By Sandra Knispel


Philadelphia, MS – Segregation seems to fly in the face of every lesson learned from Mississippi's past. Still, for the Choctaw separate schooling is key to maintaining tribal identity.

The opening of the school day sounds much like any other school in America, with the sound of the school bell. And like many students across the U.S., the day starts with the Pledge of Allegiance, but you may not recognize it as such at the Choctaw high school near Philadelphia, Mississippi.

You may be forgiven for not recognizing the Pledge of Allegiance recited during Choctaw language class here at Choctaw Central High on the reservation near Philadelphia. Eighty-five percent of tribal members still speak Choctaw at home, but that number is much lower among the younger generation. Monte Favre , a high-school student who speaks Choctaw fluently, is the exception among his peers.

"I guess you can say it's the root of our culture, of our tradition. Without the language everything is gone," Favre said.

According to Roseanna Thompson, Choctaw director of education, the tribe is rightfully concerned.

"We started working with the Head Start Centers also. We do an immersion for the little children, because we realized we were losing our Choctaw language and we had to do something quick[ly]," Thompson explains.

In order to enroll at a Choctaw school in Mississippi you need the right pedigree. One quarter Native American to be precise; non-Indians need not apply. Dr. Greg Carlyle, a white Canadian, is the school's principal.

"We're dealing with the preservation of a culture that if different than the culture around. So, I guess it becomes an argument against assimilation," Carlyle says.

In Mississippi, every fourth Native American student in a public high school does not graduate. By contrast, the average Mississippi high school dropout rate hovers just below 17 percent. Sahinna Anderson, a senior at Choctaw Central, tried public school in fourth grade and lasted all of two weeks:

"I just felt like I was an outsider. There was nothing wrong with the people or anything. It's just - I just felt that, you know, I did not belong," Anderson said.

Her classmate, Laettner Johnson, went to a public kindergarten in Newton County. At age five he was just beginning to speak English.

"I started speaking in my own language, which is Choctaw and then the teachers got mad at me ," Laettner says. "Well, really gave me a paddling for speaking it because they said I'm not supposed to say things they don't know. I was like, What did I do wrong?' "

In first grade he transferred to Conahatta Elementary, a Choctaw school, and stayed in the tribal system.

"I liked that because I got to express myself. [Laettner speaks Choctaw] I just said, I'm happy I'm here,' " Laettner says.
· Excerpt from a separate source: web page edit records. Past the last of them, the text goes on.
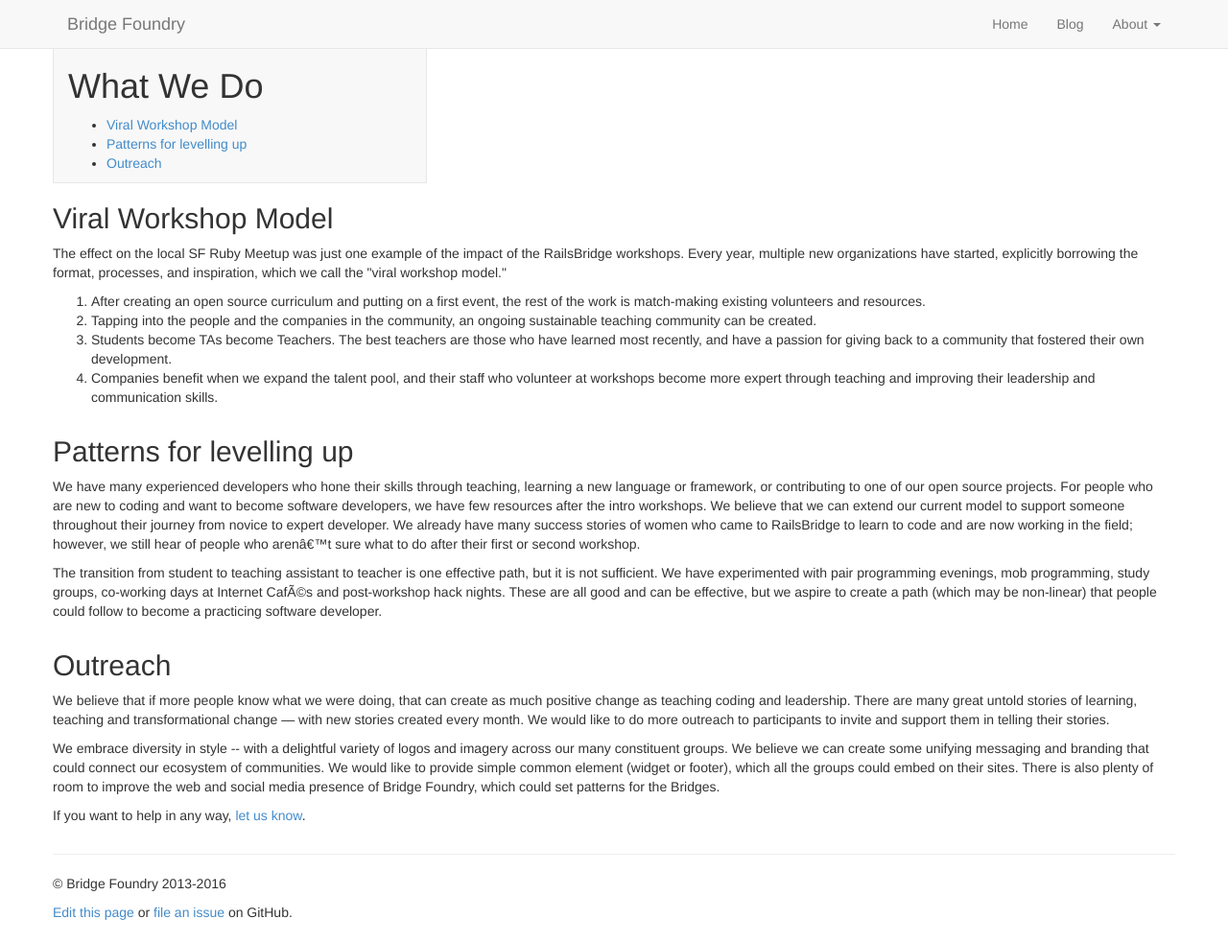
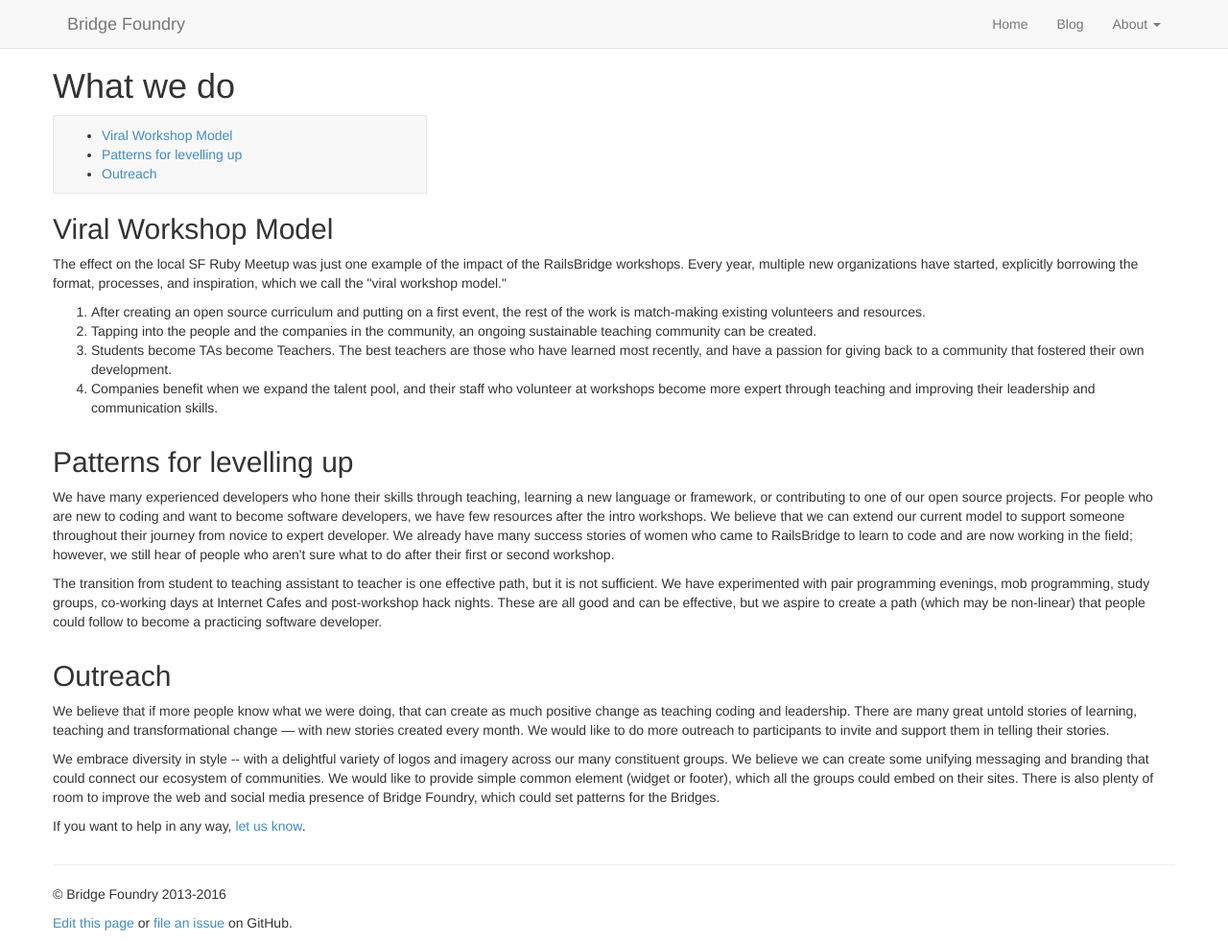
Before and after one commit to missherico/bridgefoundry.github.io, a Jekyll site: the page built from what-we-do.html, in a window 1280 px wide and 982 px high. Shown: the whole window at 96% size. Built offline with Jekyll 4.4.1, drawn with Linux system fonts in a browser that asks for light colours.

Commit message:
Updating in-page table of contents styling and affected area

```diff
--- a/site.css
+++ b/site.css
@@ -15,5 +15,5 @@
 .toc {
   background-color: #f8f8f8;
   border: 1px solid #e7e7e7;
-  border-top: none;
+  padding: 10px 10px 0;
 }
--- a/what-we-do.html
+++ b/what-we-do.html
@@ -3,8 +3,8 @@
 ---
 <div class="container">
   <div class="toc-cont row">
+    <h1>What we do</h1>
     <div class="toc col-sm-4">
-      <h1 class="toc-header">What We Do</h1>
       <ul>
         <li><a href="#viral">Viral Workshop Model</a></li>
         <li><a href="#patterns">Patterns for levelling up</a></li>
@@ -43,13 +43,13 @@
         someone throughout their journey from novice to expert developer. We
         already have many success stories of women who came to RailsBridge to
         learn to code and are now working in the field; however, we still hear
-        of people who aren’t sure what to do after their first or second
+        of people who aren't sure what to do after their first or second
         workshop.</p>
       <p>
         The transition from student to teaching assistant to teacher is one
         effective path, but it is not sufficient. We have experimented with pair
         programming evenings, mob programming, study groups, co-working days at
-        Internet Cafés and post-workshop hack nights. These are all good and can
+        Internet Cafes and post-workshop hack nights. These are all good and can
         be effective, but we aspire to create a path (which may be non-linear)
         that people could follow to become a practicing software developer.</p>
     </div>
```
Anecdotal evidence aside, statistics show that the Choctaw are on to something. The segregated high school here is proud of their now relatively low dropout rate of just 11 percent, less than half the rate for Native American students in the state's public school system. Principal Carlyle says his Indian students are different from non-native students he taught before.

"They may be more reserved than other students, at least initially," Carlyle says. "And [I] have just found that's through their culture. Just respect for elders and just holding back their thoughts, but they eventually will share them."

Of those who graduated last May, 62 percent went off to college. For the tribe they are a vital investment and are guaranteed a scholarship to the college of their choice. But will they return? Most say they plan to. But sixteen-year-old Lanena John, who wants to become an OB/GYN or lawyer is not necessarily wedded to her native soil. She says she'll be back regularly, though, especially to see her two little sisters:

"I just want, you know, help them see that there is more to life than just the reservation." John continues "And to open up their eyes and open their options, but to let them remember that they are Choctaw. And they should be proud of it."

Next week, in part three, we continue our journey with a look at Choctaw economic independence, the road from poverty to self-reliance.